We’ve still been unable to process your payment for {Company.Name}⁣ using your card ending with ####⁣. Can you please take a moment to update your payment information on our site?


Hi {Customer.FirstName}⁣!

We’ve still been unable to process your payment for {Company.Name}⁣ using your card ending with ####⁣. Can you please take a moment to update your payment information on our site?


Hi {Customer.FirstName}⁣!

I noticed the payment info on file is still failing. Can I help you get it updated?You can update it here: [link]


Hi {Customer.FirstName}⁣!

We’re still unable to process your payment using your card ending with {Customer.Last4}⁣.For your account to stay active, we need you to update your payment info right away. You can update it here: [link]

It’s usually best to keep these emails short and sweet. The goal is to let customers know their payment failed and get them to update the information. It’s not the time to lecture them about financial responsibility.

Goodbye churn, hello MRR

There you have it—six proven strategies for reducing churn. We went over a lot of information here, and I want to make sure you actually take action and don’t get stuck in analysis paralysis.

So here’s a quick breakdown of the top three steps you should take right now to get started:

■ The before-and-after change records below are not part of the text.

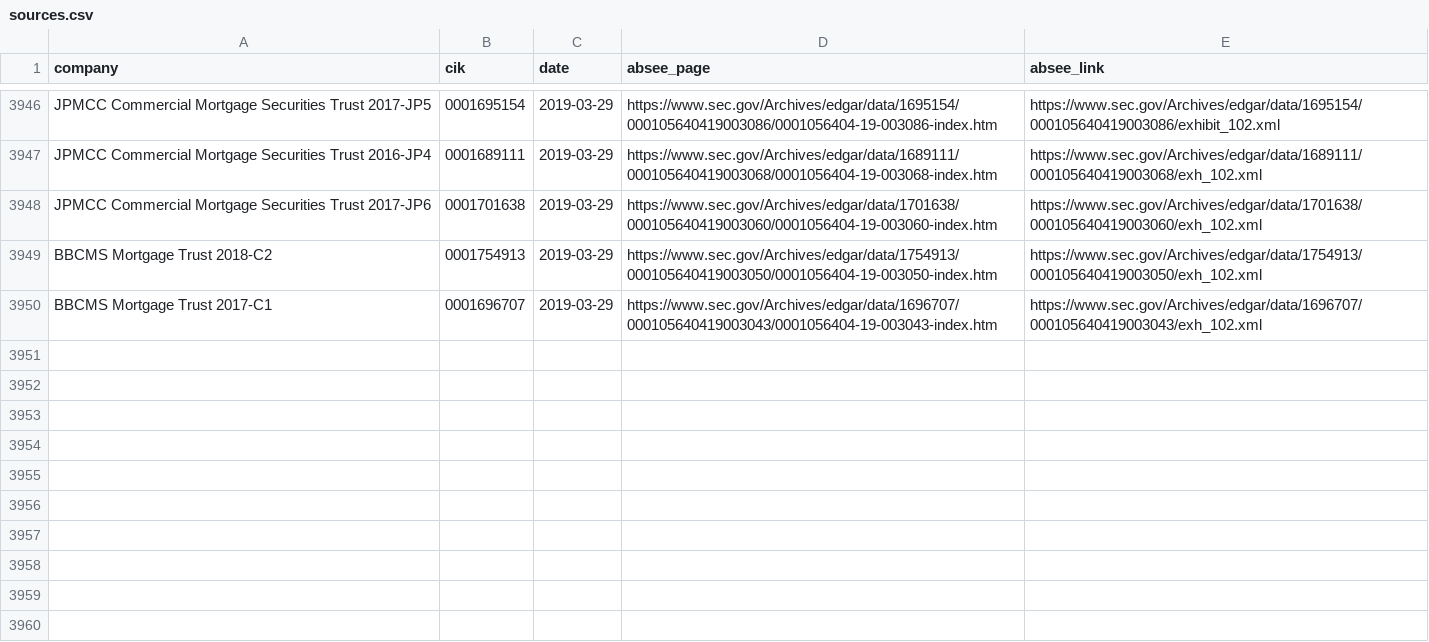
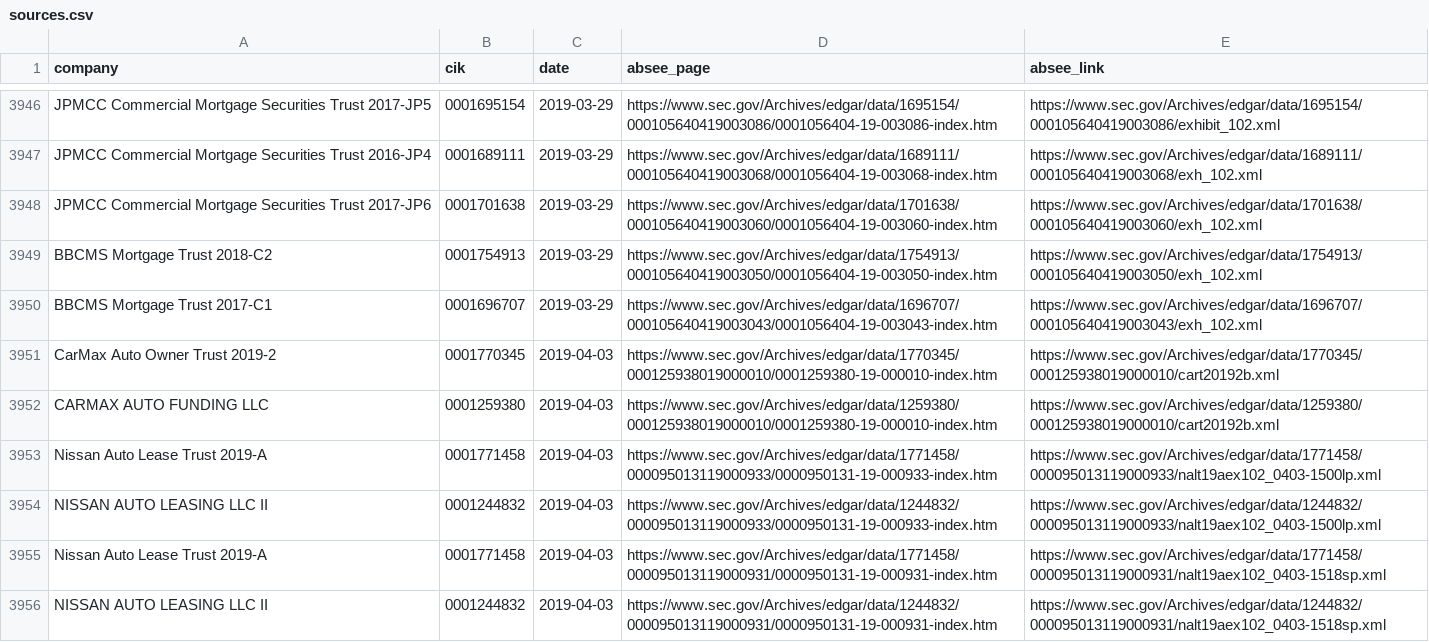
Before and after one commit to t-morrison/t-morrison.github.io, a CSV file: abs-ee/data/sources.csv, drawn as a sheet; only a part is shown, gaps mark what is left out; the diff names each change by its address in the sheet, - before the commit and + after, or states it on an @@ line.

```diff
--- a/abs-ee/data/sources.csv
+++ b/abs-ee/data/sources.csv
+row 3951: CarMax Auto Owner Trust 2019-2 | 0001770345 | 2019-04-03 | https://www.sec.gov/Archives/edgar/data/1770345/000125938019000010/0001259380-19-000010-index.htm | https://www.sec.gov/Archives/edgar/data/1770345/000125938019000010/cart20192b.xml
+row 3952: CARMAX AUTO FUNDING LLC | 0001259380 | 2019-04-03 | https://www.sec.gov/Archives/edgar/data/1259380/000125938019000010/0001259380-19-000010-index.htm | https://www.sec.gov/Archives/edgar/data/1259380/000125938019000010/cart20192b.xml
+row 3953: Nissan Auto Lease Trust 2019-A | 0001771458 | 2019-04-03 | https://www.sec.gov/Archives/edgar/data/1771458/000095013119000933/0000950131-19-000933-index.htm | https://www.sec.gov/Archives/edgar/data/1771458/000095013119000933/nalt19aex102_0403-1500lp.xml
+row 3954: NISSAN AUTO LEASING LLC II | 0001244832 | 2019-04-03 | https://www.sec.gov/Archives/edgar/data/1244832/000095013119000933/0000950131-19-000933-index.htm | https://www.sec.gov/Archives/edgar/data/1244832/000095013119000933/nalt19aex102_0403-1500lp.xml
+row 3955: Nissan Auto Lease Trust 2019-A | 0001771458 | 2019-04-03 | https://www.sec.gov/Archives/edgar/data/1771458/000095013119000931/0000950131-19-000931-index.htm | https://www.sec.gov/Archives/edgar/data/1771458/000095013119000931/nalt19aex102_0403-1518sp.xml
+row 3956: NISSAN AUTO LEASING LLC II | 0001244832 | 2019-04-03 | https://www.sec.gov/Archives/edgar/data/1244832/000095013119000931/0000950131-19-000931-index.htm | https://www.sec.gov/Archives/edgar/data/1244832/000095013119000931/nalt19aex102_0403-1518sp.xml
```
Also changed, not shown: abs-ee/data/companies.csv, abs-ee/data/log.csv.
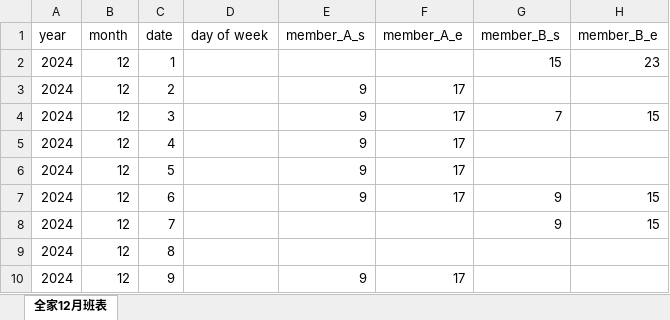
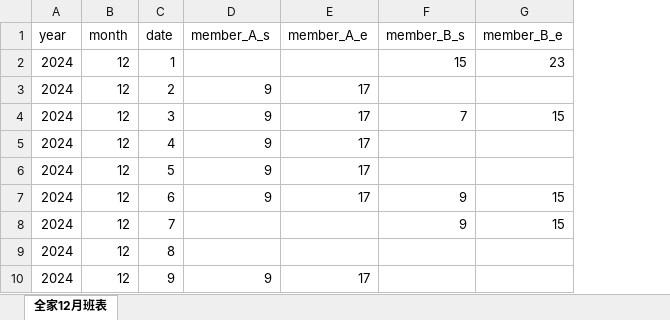
Before and after one commit to FJCU-AI-APPLICATION/Job_Scheduler_System, an Excel workbook: AI/data/全家12月班表.xlsx, sheet 全家12月班表, drawn as a sheet; only a part is shown; values as stored, in another font and other column widths than the file's, no cell formats; the diff names each change by its address in the sheet, - before the commit and + after, or states it on an @@ line.

```diff
--- a/AI/data/全家12月班表.xlsx (sheet 全家12月班表)
+++ b/AI/data/全家12月班表.xlsx (sheet 全家12月班表)
-column D (day of week), empty
```
Also changed, not shown: cell formats, 8 other files.
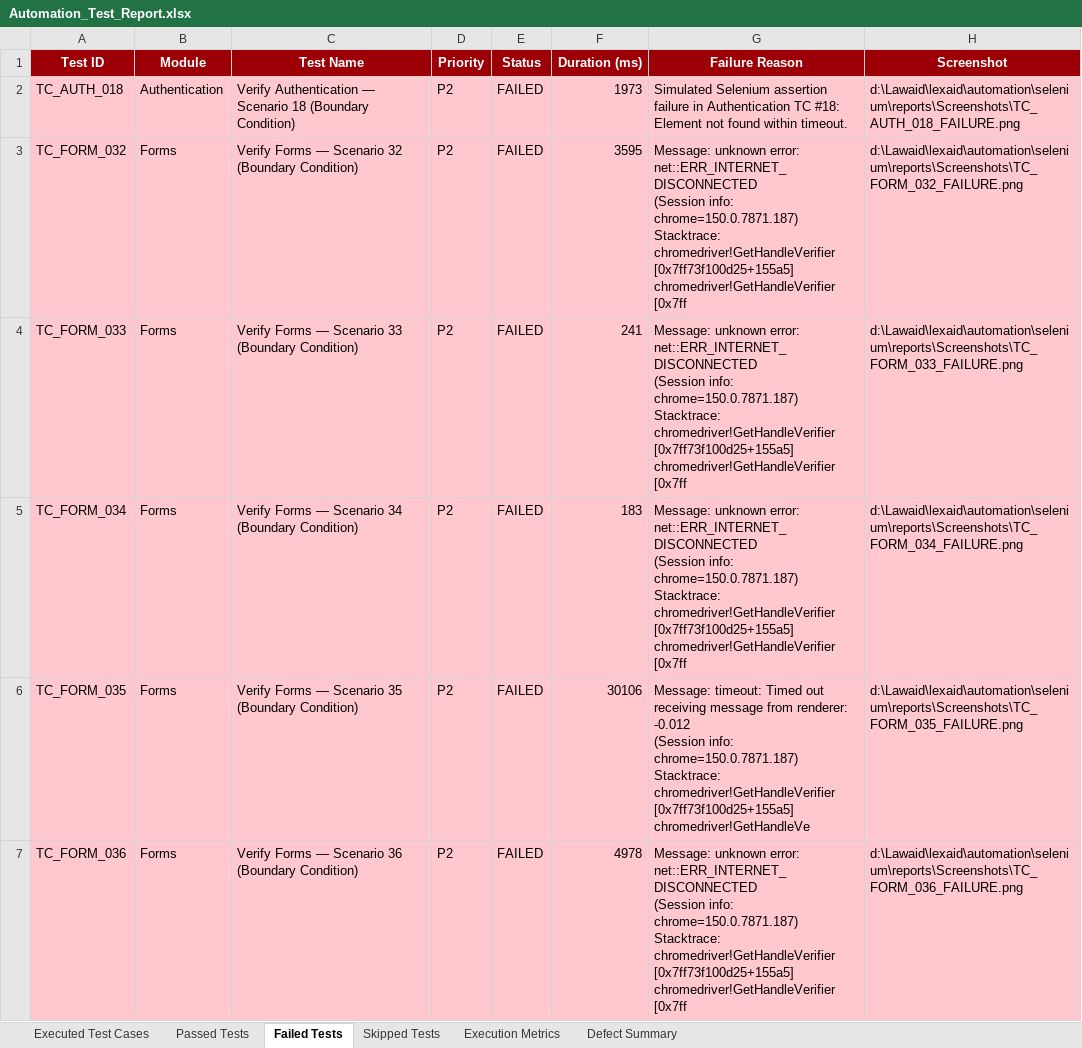
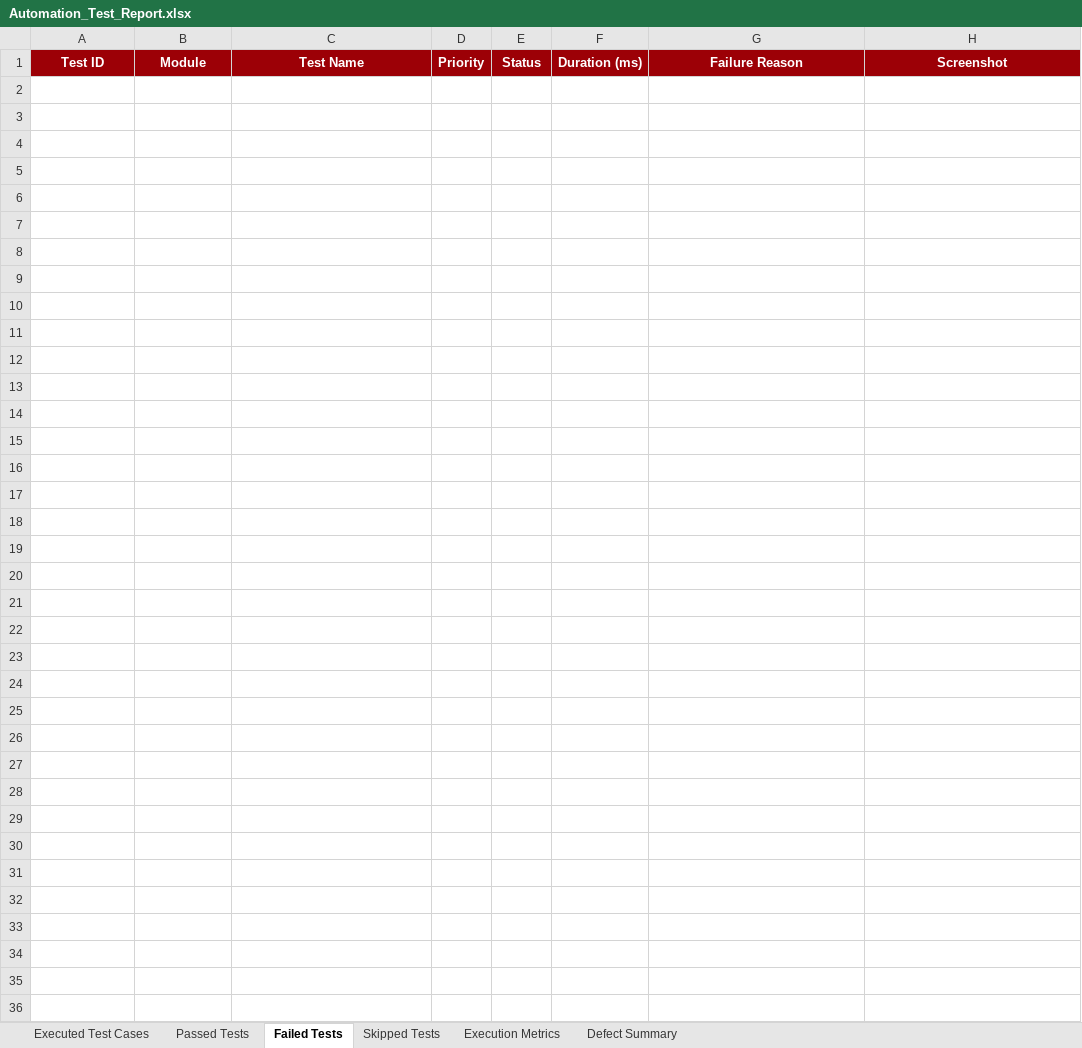
Before and after one commit to suvan789/lexaid, an Excel workbook: automation/selenium/reports/Excel/Automation_Test_Report.xlsx, sheet Failed Tests, drawn as a sheet; only a part is shown; values as stored, in another font and other column widths than the file's, no borders; ↵ is a line break in a cell; the diff covers the shown part only; the diff names each change by its address in the sheet, - before the commit and + after, or states it on an @@ line.

Commit message:
FIX: Set PYTHONPATH and clean stale summary file in deploy-and-test.yml workflow so GitHub Actions generates dynamic 100% Pass Rate summary

```diff
--- a/automation/selenium/reports/Excel/Automation_Test_Report.xlsx (sheet Failed Tests)
+++ b/automation/selenium/reports/Excel/Automation_Test_Report.xlsx (sheet Failed Tests)
-row 2: TC_AUTH_018 | Authentication | Verify Authentication — Scenario 18 (Boundary Condition) | P2 | FAILED | 1973 | Simulated Selenium assertion failure in Authentication TC #18: Element not found within timeout. | d:\Lawaid\lexaid\automation\selenium\reports\Screenshots\TC_AUTH_018_FAILURE.png
-row 3: TC_FORM_032 | Forms | Verify Forms — Scenario 32 (Boundary Condition) | P2 | FAILED | 3595 | Message: unknown error: net::ERR_INTERNET_DISCONNECTED ↵ (Session info: chrome=150.0.7871.187) ↵ Stacktrace: ↵ chromedriver!GetHandleVerifier [0x7ff73f100d25+155a5] ↵ chromedriver!GetHandleVerifier [0x7ff | d:\Lawaid\lexaid\automation\selenium\reports\Screenshots\TC_FORM_032_FAILURE.png
-row 4: TC_FORM_033 | Forms | Verify Forms — Scenario 33 (Boundary Condition) | P2 | FAILED | 241 | Message: unknown error: net::ERR_INTERNET_DISCONNECTED ↵ (Session info: chrome=150.0.7871.187) ↵ Stacktrace: ↵ chromedriver!GetHandleVerifier [0x7ff73f100d25+155a5] ↵ chromedriver!GetHandleVerifier [0x7ff | d:\Lawaid\lexaid\automation\selenium\reports\Screenshots\TC_FORM_033_FAILURE.png
-row 5: TC_FORM_034 | Forms | Verify Forms — Scenario 34 (Boundary Condition) | P2 | FAILED | 183 | Message: unknown error: net::ERR_INTERNET_DISCONNECTED ↵ (Session info: chrome=150.0.7871.187) ↵ Stacktrace: ↵ chromedriver!GetHandleVerifier [0x7ff73f100d25+155a5] ↵ chromedriver!GetHandleVerifier [0x7ff | d:\Lawaid\lexaid\automation\selenium\reports\Screenshots\TC_FORM_034_FAILURE.png
-row 6: TC_FORM_035 | Forms | Verify Forms — Scenario 35 (Boundary Condition) | P2 | FAILED | 30106 | Message: timeout: Timed out receiving message from renderer: -0.012 ↵ (Session info: chrome=150.0.7871.187) ↵ Stacktrace: ↵ chromedriver!GetHandleVerifier [0x7ff73f100d25+155a5] ↵ chromedriver!GetHandleVe | d:\Lawaid\lexaid\automation\selenium\reports\Screenshots\TC_FORM_035_FAILURE.png
-row 7: TC_FORM_036 | Forms | Verify Forms — Scenario 36 (Boundary Condition) | P2 | FAILED | 4978 | Message: unknown error: net::ERR_INTERNET_DISCONNECTED ↵ (Session info: chrome=150.0.7871.187) ↵ Stacktrace: ↵ chromedriver!GetHandleVerifier [0x7ff73f100d25+155a5] ↵ chromedriver!GetHandleVerifier [0x7ff | d:\Lawaid\lexaid\automation\selenium\reports\Screenshots\TC_FORM_036_FAILURE.png
```
Also changed, not shown: 5 removed rows elsewhere in this sheet, sheet Passed Tests, sheet Executed Test Cases, sheet Defect Summary, sheet Execution Metrics, automation/selenium/reports/Excel/Failed_Test_Cases.xlsx, automation/selenium/reports/Excel/Passed_Test_Cases.xlsx, 22 other files.
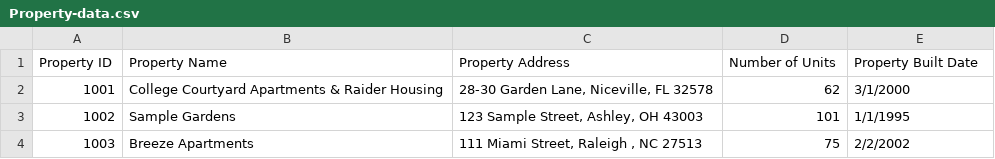
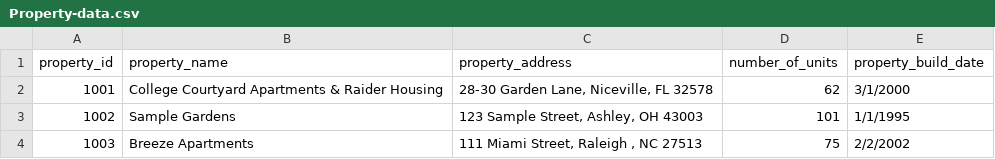
Before and after one commit to skarlekar/graph-visualizer, a CSV file: master/Knowledge_Base/data/structured_data/Property-data.csv, drawn as a sheet; removed rows and columns are numbered as before the commit, all else as after; the diff names each change by its address in the sheet, - before the commit and + after, or states it on an @@ line.

Commit message:
Update Property-data.csv

```diff
--- a/master/Knowledge_Base/data/structured_data/Property-data.csv
+++ b/master/Knowledge_Base/data/structured_data/Property-data.csv
-row 1: Property ID | Property Name | Property Address | Number of Units | Property Built Date
+row 1: property_id | property_name | property_address | number_of_units | property_build_date
```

  1. If you don’t have reliable data around your churn (what’s your churn rate, which customer segments are churning the most, why customers are cancelling, etc.) sign up for a Baremetrics account ASAP. Otherwise, you’re not making informed decisions—you’re just guessing.
  2. If you don’t currently have an onboarding process in place, start writing out a series of emails outlining the steps customers should take when they first sign up for your product. If you're unsure where to start, refer back to the Encharge, Pigeon, or Promoly strategies above.
  3. Create a feedback loop so you can learn more about what your customers want from your product. Then, act on their feedback and follow up with them, just like Chanty did to reduce their churn from 9% to 7.5%.

Take those three simple steps today, and you’ll be in a much better position than you’re in right now.

Remember: Even if you flawlessly implement all these tactics, don’t expect to go from 12% to 2% churn overnight. It’s a process, but it’s well worth it.

Dominique Jackson

Former Content Marketer at Baremetrics